▶ ACTIVITY
In the records below, find the lines that include "fontSize" and copy each.

▶ DATA FOR THIS TASK
┌──

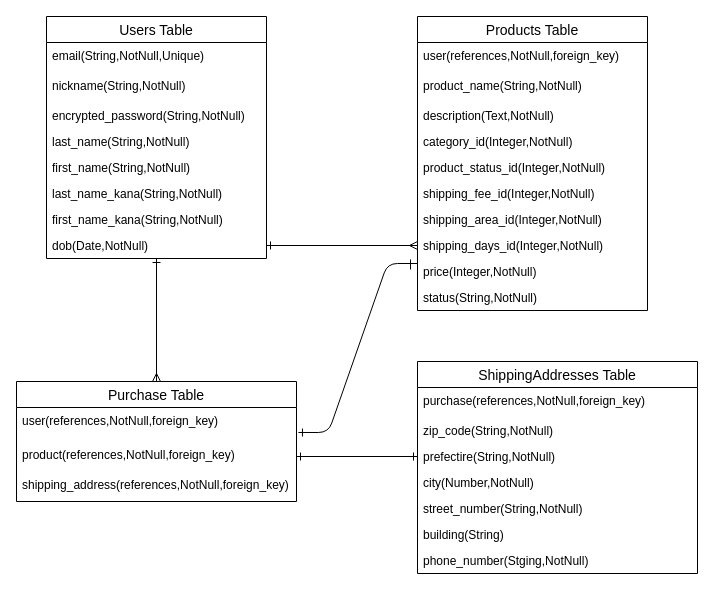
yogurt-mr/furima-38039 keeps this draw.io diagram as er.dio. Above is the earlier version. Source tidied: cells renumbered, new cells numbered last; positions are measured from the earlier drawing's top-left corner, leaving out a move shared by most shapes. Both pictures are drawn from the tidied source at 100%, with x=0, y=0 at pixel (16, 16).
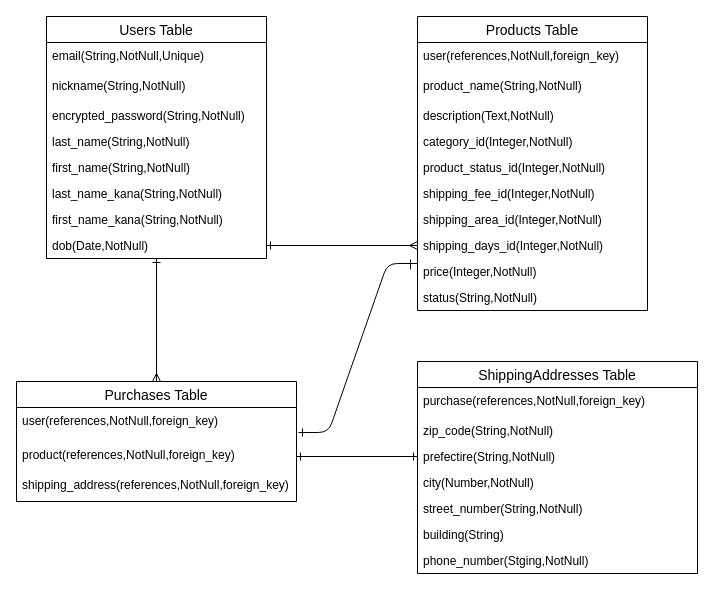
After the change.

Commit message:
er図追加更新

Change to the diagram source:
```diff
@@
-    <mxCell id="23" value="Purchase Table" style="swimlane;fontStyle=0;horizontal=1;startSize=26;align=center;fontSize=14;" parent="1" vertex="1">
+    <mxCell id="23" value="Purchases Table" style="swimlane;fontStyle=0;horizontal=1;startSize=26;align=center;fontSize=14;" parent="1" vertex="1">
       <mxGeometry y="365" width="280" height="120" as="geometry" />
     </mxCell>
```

└──

▶ EXPECTED ANSWER
-    <mxCell id="23" value="Purchase Table" style="swimlane;fontStyle=0;horizontal=1;startSize=26;align=center;fontSize=14;" parent="1" vertex="1">
+    <mxCell id="23" value="Purchases Table" style="swimlane;fontStyle=0;horizontal=1;startSize=26;align=center;fontSize=14;" parent="1" vertex="1">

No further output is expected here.